Embark said its automated trucks traveled 124,062 miles during 2018, and drivers in those vehicles only needed to disengage the system, on average, once every 1,392 miles.
The company issued the public report covering its Level 2 automated fleet on Jan. 30, even though it is not required by law in its home state of California. The California Department of Motor Vehicles requires companies testing higher levels of automated vehicles to file a report annually.
“We are publicly releasing comparable disengagement data for 2018 because we believe transparency is a critical part of earning the public’s trust,” said Embark CEO Alex Rodrigues.
Embark said it is only the third company to top 100,000 automated miles in a year, joining Cruise, which is owned by General Motors, in 2017, and Google’s self-driving car project starting in 2015.
“By focusing on trucks on highways we’ve been able to safely progress towards commercialization much more quickly and cost-effectively,” Rodrigues said.
During 2018, Embark completed a coast-to-coast trip across the United States with an automated truck. The 2,400-mile journey went along Interstate 10 from Los Angeles to Jacksonville, FL.
The company continues to move freight for real customers, and there is always a driver behind the wheel.
Jonny Morris, Embark’s head of public policy, told Fleet Owner the automated system could potentially be disengaged and re-engaged multiple times during a long trip.
As an example, he said a truck driver could choose to disengage prior to merging into traffic, and then switch back into automated mode once appropriate.
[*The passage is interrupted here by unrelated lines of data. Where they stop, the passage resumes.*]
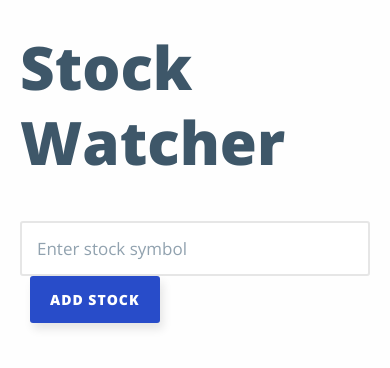
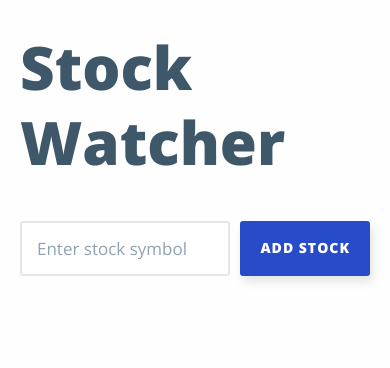
Before and after one commit to jessikuh/stock-watcher, a Vue app in the folder client/: page / in a window 390 px wide. Shown: the top 368 px of the page. Built offline with nearby package versions, Linux system fonts and the light colour scheme.

Commit message:
Start of responsiveness

```diff
--- a/client/src/components/AddStock.vue
+++ b/client/src/components/AddStock.vue
@@ -3,8 +3,8 @@
     <fieldset>
       <legend class="accessibly-hidden">Add stock to your ticker</legend>
 
-      <div class="margin-vertical-4x" style="display: flex; flex-flow: row wrap; width: 100%;">
-        <div style="width: 35rem;">
+      <div class="add-stock margin-vertical-4x">
+        <div class="add-stock__input">
           <input
             id="stock-symbol"
             name="stock symbol"
@@ -15,7 +15,7 @@
           <label for="stock-symbol" class="accessibly-hidden">Stock Symbol</label>
         </div>
 
-        <div>
+        <div class="add-stock__button">
           <input class="btn margin-left-1x" type="submit" value="Add Stock">
         </div>
 
@@ -106,6 +106,29 @@ export default {
     width: 1px;
   }
 
+  .add-stock {
+    display: flex;
+    flex-flow: row wrap;
+    width: 100%;
+
+    &__input,
+    &__button {
+      @media only screen and (max-width: 756px) {
+        display: inline-flex;
+      }
+    }
+
+    &__input {
+      @media only screen and (min-width: 756px) {
+        width: 35rem;
+      }
+      @media only screen and (max-width: 756px) {
+        flex: 1;
+      }
+      width: auto;
+    }
+  }
+
   input {
     &:not([type='submit']) {
       border-radius: .3rem;
```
Morris declined to share the exact number of trucks in Embark’s fleet, but said the company was planning to add more vehicles moving forward.